■ EXERCISE PROMPT
Looking at the data below, count the lines that contain the string "begin". Write only the total.

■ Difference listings
------------------------------------------------------------------------
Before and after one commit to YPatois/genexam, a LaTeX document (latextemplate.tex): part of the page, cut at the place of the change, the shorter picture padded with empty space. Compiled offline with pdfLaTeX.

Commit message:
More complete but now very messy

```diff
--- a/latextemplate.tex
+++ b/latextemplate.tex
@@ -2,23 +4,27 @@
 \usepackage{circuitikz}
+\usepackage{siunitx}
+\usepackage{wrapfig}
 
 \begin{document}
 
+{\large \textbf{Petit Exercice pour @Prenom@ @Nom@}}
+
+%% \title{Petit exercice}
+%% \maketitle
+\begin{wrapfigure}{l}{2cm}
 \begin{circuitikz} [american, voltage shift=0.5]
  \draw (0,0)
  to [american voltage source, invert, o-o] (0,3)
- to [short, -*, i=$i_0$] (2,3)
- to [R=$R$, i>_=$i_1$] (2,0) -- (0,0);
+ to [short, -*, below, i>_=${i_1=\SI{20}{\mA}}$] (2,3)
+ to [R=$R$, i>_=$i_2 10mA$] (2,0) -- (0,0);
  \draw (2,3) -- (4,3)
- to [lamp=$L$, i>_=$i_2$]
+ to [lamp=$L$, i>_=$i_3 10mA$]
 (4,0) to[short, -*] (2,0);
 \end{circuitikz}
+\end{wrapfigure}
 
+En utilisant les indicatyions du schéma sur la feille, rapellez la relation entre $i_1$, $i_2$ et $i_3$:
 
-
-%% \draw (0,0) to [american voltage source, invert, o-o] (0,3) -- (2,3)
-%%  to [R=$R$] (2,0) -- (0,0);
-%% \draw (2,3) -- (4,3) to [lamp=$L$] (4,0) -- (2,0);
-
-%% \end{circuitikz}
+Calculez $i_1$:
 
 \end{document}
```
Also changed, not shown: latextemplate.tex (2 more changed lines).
------------------------------------------------------------------------
■ EXERCISE OUTPUT
3